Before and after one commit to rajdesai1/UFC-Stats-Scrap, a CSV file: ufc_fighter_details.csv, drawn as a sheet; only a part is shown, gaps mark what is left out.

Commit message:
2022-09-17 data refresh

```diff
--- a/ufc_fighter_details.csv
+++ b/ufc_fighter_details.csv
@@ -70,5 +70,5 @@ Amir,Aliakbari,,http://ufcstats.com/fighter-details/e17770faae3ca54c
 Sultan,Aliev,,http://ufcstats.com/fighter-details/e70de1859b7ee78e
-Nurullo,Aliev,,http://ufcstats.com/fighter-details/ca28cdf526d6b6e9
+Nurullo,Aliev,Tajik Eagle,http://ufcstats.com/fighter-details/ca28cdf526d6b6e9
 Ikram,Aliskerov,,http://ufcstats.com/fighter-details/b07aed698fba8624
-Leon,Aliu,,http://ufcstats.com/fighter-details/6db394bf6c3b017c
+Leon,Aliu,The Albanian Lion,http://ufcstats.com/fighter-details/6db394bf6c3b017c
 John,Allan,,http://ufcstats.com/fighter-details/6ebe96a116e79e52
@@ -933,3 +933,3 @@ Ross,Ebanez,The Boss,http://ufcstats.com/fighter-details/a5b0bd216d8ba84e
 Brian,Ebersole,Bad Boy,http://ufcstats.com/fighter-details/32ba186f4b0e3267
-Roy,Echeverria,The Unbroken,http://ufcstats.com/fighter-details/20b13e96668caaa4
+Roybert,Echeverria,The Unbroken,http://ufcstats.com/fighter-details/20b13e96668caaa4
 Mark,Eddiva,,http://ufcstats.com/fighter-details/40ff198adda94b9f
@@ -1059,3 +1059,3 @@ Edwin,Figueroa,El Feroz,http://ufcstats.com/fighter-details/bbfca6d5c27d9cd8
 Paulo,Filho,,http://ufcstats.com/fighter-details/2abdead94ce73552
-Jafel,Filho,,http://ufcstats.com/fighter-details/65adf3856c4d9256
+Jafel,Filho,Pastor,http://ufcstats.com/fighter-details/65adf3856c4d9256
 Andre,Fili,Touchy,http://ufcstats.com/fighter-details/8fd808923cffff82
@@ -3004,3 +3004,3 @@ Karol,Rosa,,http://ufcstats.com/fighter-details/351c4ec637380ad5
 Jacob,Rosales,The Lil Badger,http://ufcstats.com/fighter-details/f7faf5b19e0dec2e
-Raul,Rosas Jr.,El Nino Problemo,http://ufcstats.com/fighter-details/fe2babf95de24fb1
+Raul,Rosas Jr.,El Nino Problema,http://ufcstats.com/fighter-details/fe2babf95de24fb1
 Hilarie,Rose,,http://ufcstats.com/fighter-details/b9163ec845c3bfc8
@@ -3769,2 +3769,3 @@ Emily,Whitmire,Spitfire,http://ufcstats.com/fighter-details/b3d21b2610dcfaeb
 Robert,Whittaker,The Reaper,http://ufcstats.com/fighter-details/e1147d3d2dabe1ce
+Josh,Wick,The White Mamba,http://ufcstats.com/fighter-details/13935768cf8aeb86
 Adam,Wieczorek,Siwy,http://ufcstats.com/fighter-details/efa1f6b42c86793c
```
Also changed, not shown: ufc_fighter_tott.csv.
---
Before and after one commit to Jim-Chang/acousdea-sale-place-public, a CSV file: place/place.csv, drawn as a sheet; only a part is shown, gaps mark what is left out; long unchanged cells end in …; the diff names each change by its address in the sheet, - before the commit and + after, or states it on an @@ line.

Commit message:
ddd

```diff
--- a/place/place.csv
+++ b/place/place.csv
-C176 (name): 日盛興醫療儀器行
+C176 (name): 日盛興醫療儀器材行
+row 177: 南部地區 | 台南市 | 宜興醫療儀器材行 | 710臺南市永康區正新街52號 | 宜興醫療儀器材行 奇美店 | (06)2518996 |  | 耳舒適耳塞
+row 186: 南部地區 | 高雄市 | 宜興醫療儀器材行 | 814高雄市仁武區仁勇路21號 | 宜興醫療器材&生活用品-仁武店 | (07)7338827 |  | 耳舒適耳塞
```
==
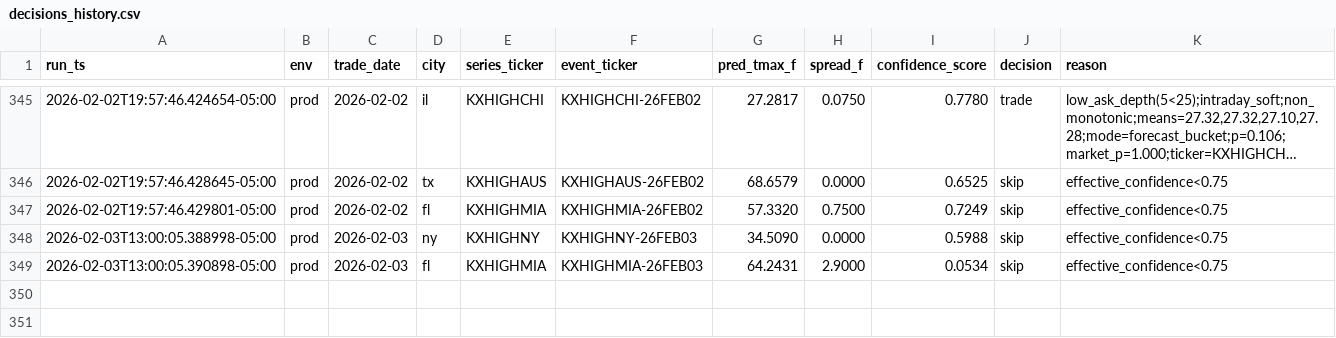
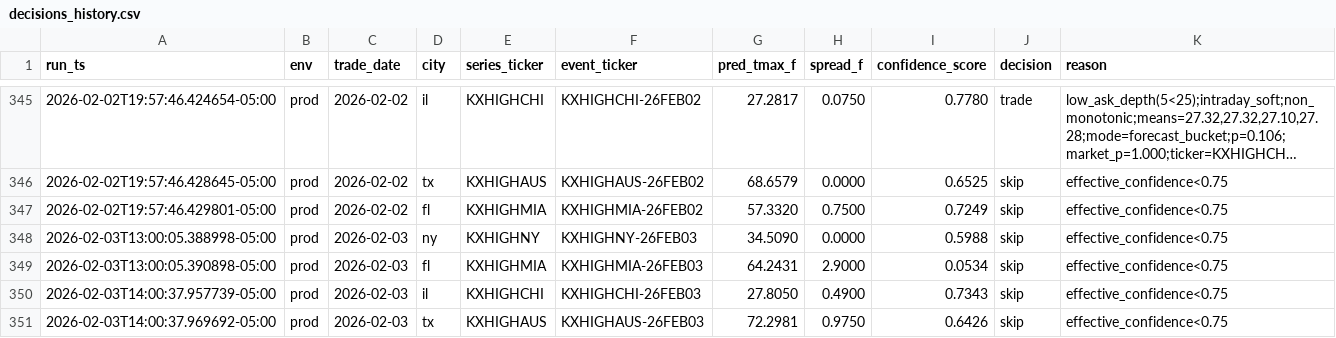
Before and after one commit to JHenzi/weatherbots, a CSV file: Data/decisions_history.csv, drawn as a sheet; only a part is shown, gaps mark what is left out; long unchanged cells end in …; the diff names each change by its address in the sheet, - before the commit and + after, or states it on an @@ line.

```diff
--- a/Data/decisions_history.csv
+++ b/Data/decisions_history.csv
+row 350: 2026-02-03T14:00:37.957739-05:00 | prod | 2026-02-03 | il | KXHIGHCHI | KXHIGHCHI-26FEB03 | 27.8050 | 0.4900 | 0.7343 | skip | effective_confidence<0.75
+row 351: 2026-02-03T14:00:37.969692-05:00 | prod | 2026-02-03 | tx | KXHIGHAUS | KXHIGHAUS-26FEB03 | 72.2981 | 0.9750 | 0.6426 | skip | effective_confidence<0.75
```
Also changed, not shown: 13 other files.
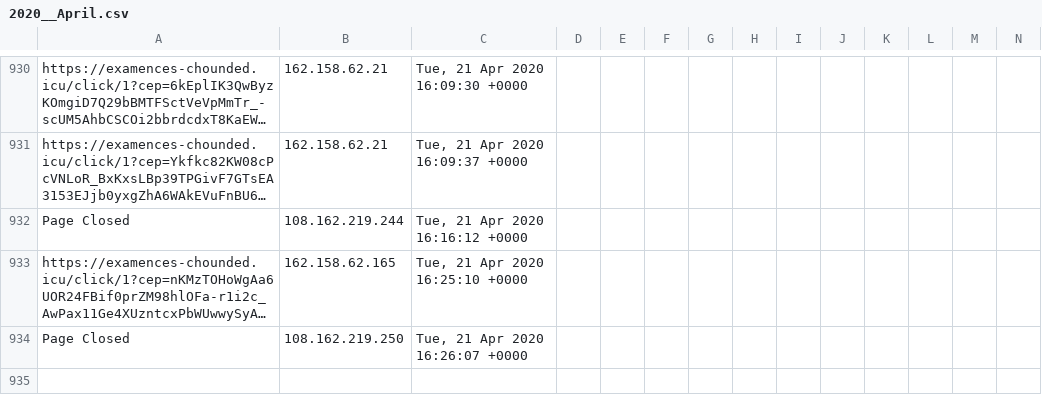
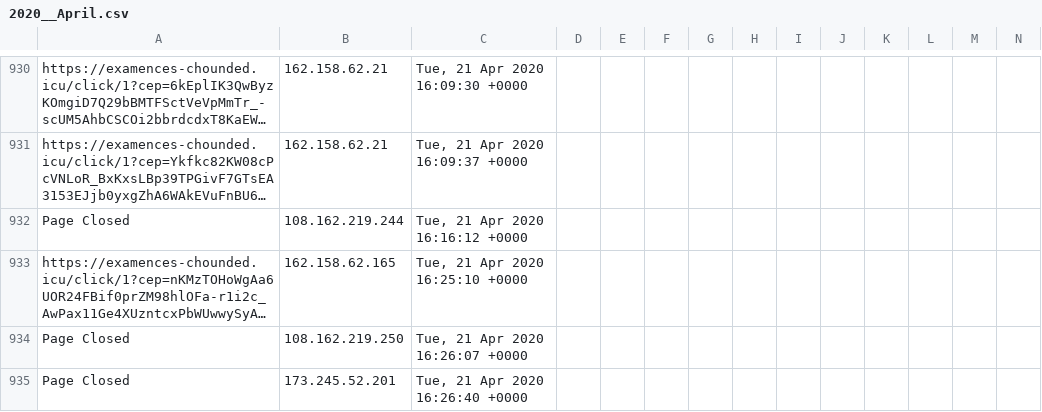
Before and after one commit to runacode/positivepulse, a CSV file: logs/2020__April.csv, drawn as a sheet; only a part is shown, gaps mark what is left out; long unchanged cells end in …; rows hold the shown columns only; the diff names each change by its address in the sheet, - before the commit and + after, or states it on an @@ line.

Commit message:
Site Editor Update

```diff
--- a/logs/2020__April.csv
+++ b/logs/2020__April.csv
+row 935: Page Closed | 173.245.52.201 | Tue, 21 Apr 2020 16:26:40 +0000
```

• TRY IT
Report each line of the listing above that uses the word "Unbroken".

• RESPONSE BOX
-Roy,Echeverria,The Unbroken,http://ufcstats.com/fighter-details/20b13e96668caaa4
+Roybert,Echeverria,The Unbroken,http://ufcstats.com/fighter-details/20b13e96668caaa4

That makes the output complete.